New ICANN CEO Promises More Transparency And BalancePublished on 12 October 2012 @ 10:08 pm
Intellectual Property Watch
By Monika Ermert for Intellectual Property Watch
The new CEO of the Internet Corporation for Assigned Names and Numbers (ICANN), Fadi Chehadé, today announced a new structure to enhance transparency, visibility and balance of the private net managing body to be presented on the official opening day of the Toronto meeting.
Chehadé, who took over 40 days ago, spoke at a 12 October pre-conference of the ICANN Non-Commercial User Constituency (NCUC) and did not hold back criticism of ICANN. A “disfunctional relationship” between ICANN board and staff, a “culture of fear” at the staff level (a fear of making mistakes and being hold responsible) and most importantly, several layers of imbalances, are things he has already started to tackle, he said. Not only there is an imbalance between English-language and non-English-language speakers, which is the result of where ICANN came from, but also there is still some work ahead to create a multi-equal-stakeholder playing field.
“It is not one government above the others, or governments above us or one group above the other groups,” Chehadé said emphatically. The first people he would meet when going to a new city, he said, would be “not the people in the fancy suits” but the at-large internet community.
A shifting, and more important role of the broader internet community and users at large was also the topic of the NCUC pre-conference on “ICANN & Internet Governance: Security and Freedom in a Connected World.” Ron Deibert from Citizen Lab challenged the community to take up their role in protecting the internet, in a decentralised, classical internet way, against rising security threats – and not leave that task to the states that in fact are trying to roll back civil rights.

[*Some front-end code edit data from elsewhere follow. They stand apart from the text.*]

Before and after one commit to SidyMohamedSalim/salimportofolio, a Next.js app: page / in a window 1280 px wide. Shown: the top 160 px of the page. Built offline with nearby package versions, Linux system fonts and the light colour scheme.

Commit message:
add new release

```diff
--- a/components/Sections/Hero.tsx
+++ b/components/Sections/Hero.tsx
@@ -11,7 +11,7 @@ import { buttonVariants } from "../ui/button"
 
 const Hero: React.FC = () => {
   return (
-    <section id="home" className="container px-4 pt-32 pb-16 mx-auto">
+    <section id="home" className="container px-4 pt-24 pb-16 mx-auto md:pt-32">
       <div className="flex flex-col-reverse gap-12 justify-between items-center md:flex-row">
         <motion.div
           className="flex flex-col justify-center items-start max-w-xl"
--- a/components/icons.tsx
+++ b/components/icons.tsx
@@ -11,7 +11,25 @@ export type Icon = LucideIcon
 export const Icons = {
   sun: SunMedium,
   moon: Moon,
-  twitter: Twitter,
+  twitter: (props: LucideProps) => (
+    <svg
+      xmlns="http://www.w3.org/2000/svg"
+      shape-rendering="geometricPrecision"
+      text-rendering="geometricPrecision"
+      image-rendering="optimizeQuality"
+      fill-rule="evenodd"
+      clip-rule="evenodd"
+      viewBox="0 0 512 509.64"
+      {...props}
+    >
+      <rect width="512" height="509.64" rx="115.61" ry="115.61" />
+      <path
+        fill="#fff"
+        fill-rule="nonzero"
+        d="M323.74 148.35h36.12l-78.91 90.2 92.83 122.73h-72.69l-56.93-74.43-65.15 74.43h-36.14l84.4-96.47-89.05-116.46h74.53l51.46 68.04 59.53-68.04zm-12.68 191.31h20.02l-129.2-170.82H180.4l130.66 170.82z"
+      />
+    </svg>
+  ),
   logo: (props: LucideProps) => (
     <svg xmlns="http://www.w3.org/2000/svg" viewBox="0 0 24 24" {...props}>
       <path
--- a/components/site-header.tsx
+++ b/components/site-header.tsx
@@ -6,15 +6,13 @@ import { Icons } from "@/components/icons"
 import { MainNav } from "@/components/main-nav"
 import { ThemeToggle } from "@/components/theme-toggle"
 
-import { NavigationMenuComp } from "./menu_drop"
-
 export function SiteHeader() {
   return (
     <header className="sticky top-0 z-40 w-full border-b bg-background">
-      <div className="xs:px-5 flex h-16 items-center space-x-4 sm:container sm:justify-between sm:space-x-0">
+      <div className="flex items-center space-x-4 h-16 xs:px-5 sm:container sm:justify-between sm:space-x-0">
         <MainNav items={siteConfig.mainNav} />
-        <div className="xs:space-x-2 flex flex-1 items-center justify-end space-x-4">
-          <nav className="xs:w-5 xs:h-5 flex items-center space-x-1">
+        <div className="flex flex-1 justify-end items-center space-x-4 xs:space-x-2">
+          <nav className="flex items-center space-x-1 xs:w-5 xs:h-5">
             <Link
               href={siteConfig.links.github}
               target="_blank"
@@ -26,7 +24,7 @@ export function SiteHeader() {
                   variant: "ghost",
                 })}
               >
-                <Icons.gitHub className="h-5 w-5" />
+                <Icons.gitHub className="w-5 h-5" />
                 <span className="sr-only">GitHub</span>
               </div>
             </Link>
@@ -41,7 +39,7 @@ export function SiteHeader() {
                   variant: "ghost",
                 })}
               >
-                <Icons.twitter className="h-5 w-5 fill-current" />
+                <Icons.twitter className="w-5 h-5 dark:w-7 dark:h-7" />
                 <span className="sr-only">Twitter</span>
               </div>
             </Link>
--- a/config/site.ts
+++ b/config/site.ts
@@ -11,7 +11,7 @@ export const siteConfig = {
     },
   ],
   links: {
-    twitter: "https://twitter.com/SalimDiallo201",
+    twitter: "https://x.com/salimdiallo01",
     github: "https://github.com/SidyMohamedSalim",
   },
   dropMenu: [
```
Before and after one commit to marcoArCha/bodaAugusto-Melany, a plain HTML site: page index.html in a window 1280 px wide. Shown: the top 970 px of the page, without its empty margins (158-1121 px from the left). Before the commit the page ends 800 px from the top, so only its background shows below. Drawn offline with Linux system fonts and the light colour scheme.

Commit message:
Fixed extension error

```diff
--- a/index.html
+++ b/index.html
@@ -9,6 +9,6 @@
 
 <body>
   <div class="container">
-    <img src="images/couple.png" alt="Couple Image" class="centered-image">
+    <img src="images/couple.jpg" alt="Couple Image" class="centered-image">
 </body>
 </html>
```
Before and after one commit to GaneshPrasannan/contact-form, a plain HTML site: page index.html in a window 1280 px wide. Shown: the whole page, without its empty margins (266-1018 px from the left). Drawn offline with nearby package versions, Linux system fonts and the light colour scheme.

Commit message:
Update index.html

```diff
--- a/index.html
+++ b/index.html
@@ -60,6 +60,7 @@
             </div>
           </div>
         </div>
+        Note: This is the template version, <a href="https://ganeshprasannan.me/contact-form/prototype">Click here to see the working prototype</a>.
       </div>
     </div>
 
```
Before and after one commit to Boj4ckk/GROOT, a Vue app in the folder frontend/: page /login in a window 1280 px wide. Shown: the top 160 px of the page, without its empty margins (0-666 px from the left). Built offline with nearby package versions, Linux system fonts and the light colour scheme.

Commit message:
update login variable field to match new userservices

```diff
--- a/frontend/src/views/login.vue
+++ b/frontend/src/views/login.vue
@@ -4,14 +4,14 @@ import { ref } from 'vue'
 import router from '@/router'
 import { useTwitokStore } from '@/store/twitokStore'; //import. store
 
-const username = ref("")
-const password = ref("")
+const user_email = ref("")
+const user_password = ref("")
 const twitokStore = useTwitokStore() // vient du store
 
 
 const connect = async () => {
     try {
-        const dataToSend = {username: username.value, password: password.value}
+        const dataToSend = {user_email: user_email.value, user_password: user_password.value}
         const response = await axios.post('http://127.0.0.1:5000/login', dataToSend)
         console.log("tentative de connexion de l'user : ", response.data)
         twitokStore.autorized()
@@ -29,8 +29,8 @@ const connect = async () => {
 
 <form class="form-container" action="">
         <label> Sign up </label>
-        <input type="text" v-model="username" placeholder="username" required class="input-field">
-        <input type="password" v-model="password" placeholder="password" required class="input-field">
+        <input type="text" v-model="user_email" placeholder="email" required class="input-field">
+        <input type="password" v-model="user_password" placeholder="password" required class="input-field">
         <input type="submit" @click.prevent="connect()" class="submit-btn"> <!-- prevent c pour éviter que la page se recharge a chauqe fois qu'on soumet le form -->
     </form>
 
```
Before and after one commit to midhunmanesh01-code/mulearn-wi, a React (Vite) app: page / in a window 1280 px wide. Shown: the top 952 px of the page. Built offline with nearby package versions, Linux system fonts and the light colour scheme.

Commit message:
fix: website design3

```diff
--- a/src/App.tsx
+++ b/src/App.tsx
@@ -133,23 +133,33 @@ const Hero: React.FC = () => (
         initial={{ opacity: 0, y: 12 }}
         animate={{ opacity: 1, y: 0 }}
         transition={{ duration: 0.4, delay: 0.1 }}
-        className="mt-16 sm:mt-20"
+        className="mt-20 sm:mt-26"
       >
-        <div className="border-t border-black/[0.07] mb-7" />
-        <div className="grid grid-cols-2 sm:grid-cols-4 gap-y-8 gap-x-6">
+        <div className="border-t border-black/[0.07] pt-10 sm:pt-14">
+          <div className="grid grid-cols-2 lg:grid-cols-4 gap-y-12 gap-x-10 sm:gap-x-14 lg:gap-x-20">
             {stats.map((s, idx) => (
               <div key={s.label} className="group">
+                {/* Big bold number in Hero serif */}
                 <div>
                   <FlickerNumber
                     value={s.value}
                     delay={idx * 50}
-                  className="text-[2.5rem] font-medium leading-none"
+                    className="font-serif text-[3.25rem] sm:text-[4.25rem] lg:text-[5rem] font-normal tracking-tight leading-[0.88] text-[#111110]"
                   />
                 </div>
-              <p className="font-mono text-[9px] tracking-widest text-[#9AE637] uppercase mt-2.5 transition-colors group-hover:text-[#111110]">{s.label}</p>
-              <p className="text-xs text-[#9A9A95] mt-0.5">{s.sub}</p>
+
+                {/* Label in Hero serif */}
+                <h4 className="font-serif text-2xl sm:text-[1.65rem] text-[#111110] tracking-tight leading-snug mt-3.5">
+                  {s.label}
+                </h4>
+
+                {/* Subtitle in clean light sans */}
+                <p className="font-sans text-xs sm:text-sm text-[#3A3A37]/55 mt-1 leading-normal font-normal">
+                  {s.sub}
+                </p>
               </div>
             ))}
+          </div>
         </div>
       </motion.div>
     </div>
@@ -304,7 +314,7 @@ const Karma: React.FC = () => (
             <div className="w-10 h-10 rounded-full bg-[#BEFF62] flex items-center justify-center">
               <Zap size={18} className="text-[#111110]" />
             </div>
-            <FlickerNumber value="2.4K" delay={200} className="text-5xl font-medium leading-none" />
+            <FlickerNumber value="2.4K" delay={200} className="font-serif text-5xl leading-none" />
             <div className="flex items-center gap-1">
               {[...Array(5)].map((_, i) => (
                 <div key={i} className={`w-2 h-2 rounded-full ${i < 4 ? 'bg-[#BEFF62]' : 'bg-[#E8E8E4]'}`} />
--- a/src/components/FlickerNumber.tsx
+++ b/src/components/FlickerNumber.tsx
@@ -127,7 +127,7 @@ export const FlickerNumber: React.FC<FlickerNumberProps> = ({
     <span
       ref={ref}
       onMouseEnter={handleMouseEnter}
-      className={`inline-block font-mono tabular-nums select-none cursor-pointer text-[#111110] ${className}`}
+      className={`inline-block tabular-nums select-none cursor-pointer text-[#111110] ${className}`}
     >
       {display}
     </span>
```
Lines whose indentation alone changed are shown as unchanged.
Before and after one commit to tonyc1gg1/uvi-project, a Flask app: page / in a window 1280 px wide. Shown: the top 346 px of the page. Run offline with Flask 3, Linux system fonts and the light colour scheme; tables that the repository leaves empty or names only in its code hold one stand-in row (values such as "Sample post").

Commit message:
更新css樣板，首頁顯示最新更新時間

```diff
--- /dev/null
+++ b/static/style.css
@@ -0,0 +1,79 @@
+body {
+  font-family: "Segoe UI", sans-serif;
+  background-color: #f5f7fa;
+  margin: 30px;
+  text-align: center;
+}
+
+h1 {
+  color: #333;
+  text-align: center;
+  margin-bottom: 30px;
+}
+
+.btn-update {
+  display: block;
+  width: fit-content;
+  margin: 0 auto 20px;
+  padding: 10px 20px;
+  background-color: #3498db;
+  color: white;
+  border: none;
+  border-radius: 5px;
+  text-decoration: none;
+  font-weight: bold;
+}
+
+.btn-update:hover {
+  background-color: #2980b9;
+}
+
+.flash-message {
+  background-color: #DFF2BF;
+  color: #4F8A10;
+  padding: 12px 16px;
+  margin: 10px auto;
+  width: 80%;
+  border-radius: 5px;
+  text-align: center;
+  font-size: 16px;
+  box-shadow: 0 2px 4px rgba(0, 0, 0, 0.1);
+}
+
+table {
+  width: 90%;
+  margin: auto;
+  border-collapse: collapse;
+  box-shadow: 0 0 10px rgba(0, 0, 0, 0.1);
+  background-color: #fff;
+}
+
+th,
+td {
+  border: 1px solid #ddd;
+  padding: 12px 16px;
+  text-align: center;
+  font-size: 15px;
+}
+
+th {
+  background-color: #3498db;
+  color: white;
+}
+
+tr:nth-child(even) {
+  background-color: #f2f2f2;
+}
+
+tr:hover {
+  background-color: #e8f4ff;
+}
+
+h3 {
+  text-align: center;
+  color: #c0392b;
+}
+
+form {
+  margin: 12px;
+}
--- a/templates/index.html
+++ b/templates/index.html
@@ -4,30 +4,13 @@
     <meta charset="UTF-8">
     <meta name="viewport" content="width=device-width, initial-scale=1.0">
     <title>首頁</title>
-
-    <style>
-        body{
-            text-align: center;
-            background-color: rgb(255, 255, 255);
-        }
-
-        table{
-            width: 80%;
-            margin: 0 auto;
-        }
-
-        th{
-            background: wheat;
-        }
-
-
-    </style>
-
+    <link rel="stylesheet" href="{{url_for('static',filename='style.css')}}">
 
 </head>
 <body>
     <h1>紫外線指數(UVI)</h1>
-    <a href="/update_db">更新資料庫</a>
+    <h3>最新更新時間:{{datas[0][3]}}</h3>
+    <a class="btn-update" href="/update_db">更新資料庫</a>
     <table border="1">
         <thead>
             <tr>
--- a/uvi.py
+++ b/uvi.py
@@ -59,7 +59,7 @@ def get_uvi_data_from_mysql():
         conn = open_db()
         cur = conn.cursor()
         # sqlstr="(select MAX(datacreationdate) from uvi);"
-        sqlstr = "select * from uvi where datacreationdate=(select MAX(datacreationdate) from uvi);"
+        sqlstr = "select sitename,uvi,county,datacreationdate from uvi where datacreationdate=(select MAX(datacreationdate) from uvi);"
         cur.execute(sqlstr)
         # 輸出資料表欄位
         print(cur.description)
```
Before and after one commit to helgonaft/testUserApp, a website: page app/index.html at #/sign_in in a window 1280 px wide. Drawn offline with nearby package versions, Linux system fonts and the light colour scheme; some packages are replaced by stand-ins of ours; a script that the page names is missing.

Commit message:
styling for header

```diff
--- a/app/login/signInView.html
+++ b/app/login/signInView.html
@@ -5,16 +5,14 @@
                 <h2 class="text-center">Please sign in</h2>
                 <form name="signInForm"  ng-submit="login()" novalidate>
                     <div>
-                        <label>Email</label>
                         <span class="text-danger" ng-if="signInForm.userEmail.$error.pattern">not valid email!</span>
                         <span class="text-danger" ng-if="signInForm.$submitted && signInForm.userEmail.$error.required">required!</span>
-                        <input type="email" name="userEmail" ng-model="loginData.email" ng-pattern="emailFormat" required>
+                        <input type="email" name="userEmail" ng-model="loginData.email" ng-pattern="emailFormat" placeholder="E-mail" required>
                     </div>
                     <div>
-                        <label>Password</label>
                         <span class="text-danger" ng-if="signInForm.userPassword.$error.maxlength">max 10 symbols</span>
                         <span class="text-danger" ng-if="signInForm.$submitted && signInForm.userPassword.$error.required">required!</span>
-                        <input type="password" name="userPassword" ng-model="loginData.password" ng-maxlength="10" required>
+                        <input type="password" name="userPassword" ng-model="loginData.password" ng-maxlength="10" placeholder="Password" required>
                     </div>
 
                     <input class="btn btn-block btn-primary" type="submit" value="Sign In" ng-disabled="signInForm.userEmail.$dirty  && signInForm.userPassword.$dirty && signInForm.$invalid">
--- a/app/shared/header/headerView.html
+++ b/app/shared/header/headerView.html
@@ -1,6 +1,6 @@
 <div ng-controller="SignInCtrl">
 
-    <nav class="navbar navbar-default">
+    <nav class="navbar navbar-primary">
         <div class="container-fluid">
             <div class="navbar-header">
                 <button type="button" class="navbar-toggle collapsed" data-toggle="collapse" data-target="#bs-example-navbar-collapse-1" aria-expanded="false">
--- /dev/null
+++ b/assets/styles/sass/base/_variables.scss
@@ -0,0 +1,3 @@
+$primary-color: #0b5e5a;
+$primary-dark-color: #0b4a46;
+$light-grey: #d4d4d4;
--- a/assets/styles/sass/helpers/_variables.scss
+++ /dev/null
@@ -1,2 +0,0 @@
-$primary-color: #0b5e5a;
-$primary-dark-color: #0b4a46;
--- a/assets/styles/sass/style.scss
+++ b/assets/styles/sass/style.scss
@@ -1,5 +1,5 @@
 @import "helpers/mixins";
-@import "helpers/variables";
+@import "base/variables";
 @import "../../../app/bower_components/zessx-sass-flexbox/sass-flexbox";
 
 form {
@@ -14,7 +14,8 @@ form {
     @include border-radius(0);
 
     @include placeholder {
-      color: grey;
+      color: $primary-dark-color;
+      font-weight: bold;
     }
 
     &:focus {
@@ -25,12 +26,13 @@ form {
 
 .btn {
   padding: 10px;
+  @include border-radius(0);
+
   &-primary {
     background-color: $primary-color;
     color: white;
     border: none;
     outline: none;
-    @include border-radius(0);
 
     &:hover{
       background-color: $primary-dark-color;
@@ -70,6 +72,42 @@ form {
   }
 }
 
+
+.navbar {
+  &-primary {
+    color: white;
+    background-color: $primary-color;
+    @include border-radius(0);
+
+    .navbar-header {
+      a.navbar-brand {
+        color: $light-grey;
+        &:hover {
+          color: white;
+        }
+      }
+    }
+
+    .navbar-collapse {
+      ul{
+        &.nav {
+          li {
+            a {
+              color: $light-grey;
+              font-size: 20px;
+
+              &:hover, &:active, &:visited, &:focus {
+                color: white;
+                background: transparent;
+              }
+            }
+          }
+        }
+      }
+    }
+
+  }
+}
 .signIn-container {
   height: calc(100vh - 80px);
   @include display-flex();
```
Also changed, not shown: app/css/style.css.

The NCUC Toronto conference, sponsored by the Brazilian Internet Steering Committee, also talked about the “hot potato” new Registrar Accreditation Agreement in which law enforcement from some countries want to have Whois data retention provisions, objections and potential censorship of new top-level domain (TLD) applications by governments and the debate about the World Conference on International Telecommuncation (WCIT), all of which will be discussed during the 14-18 October ICANN 45 meeting.